This month in 1952, right wing scandal rag Confidential hit newsstands for the first time. It was owned by Robert Harrison, who got his start in publishing at the New York Graphic, one of the earliest celebrity scandal sheets. Confidential was based in New York City, but its focus was Hollywood and its environs. To gather information Harrison cultivated a vast network of west coast informants—everyone from hotel concierges to taxicab dispatchers. The magazine was lurid, filled with doctored photos, and shamelessly exploitative of hot-button social fears. A typical issue might accuse Hollywood glitterati of using illegal drugs, sympathizing with communists, associating with other races, or working for the mob.
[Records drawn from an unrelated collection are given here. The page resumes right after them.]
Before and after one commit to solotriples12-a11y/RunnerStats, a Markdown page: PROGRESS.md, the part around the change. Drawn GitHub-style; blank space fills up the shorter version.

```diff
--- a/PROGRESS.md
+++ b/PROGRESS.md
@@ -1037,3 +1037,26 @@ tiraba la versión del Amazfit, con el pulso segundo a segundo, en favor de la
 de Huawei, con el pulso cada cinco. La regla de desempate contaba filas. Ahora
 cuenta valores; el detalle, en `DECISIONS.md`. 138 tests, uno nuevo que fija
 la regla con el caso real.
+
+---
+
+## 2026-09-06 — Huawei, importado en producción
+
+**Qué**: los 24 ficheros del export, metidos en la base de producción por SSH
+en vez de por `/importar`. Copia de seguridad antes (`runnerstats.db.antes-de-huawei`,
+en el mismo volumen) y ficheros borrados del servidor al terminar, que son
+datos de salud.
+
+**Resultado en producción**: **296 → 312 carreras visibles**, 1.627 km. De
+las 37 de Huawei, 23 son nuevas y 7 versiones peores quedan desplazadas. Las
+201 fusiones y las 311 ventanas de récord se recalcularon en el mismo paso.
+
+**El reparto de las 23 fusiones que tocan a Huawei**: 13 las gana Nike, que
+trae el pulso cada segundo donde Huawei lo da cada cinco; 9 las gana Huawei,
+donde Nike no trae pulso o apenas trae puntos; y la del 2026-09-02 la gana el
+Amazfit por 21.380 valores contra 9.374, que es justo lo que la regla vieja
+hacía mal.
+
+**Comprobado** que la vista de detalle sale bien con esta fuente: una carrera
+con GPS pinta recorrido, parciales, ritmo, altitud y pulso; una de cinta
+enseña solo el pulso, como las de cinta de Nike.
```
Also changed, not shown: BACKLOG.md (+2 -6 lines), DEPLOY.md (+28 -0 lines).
The formula worked. Within two years Confidential grew into a bestselling magazine. It screamed from American newsstands about interracial affairs, LSD parties, and backalley abortions, always in a glaring red-yellow motif that would become its visual trademark. Humphrey Bogart once famously called Robert Harrison “The King of Leer,” sentimentswhich were echoed throughout Hollywood. Stars were galled not just by the magazine’s constant attacks, but the fact that they originated from three-thousand miles away. It meant Confidential either fabricated its stories, or gathered info by means of spies. Neither possibility was pleasing to consider.
Hollywood began fighting back. Ronald Reagan, who at the time was a snitch for Tinseltown’s hated blacklisters, chaired a committee that smeared Confidential staff. Postmaster General Arthur Summerfield
at one point banned mail delivery of the magazine. In 1957 the Kraft Commission put Robert Harrison on trial for conspiracy to publish criminal libel. The trial ended in a plea deal, but not before Hollywood stars realized their greatest ally was the legal system. Lawsuits kept Confidential in litigation from that point forward, and Harrison finally sold out in 1958.
The new owners managed to keep Confidential going, but mindful of lawsuits the magazine had lost under Harrison in 1956 and 1957, operated more cautiously. Soon, readers began to suspect the tabloid was no longer living up to its stated credo: “Telling the facts and naming the names”. Confidential stopped flying off newsstands. Sales dipped to a third what they had been at their zenith. A 1970s shift in editorial focus toward hippie counterculture did little to reverse fortunes, and Confidential finally folded in 1978.
Though defunct, its twenty-two year run was a success by almost any standard. Confidential outlasted a dozen competitors, and its influence extends into today’s newsstand tabloids, Hollywood-oriented television shows, celeb blogs, and even popular fiction. Author James Ellroy’s award-winning pulp thrillers frequently reference Hush Hush, a Confidential copycat. And Pultizer Prize winning columnist Stephen Hunter wrote a bestselling thriller about the Mafia’s presence in Hot Springs, Arkansas during the 1950s, a subject Confidential covered in its very first issue.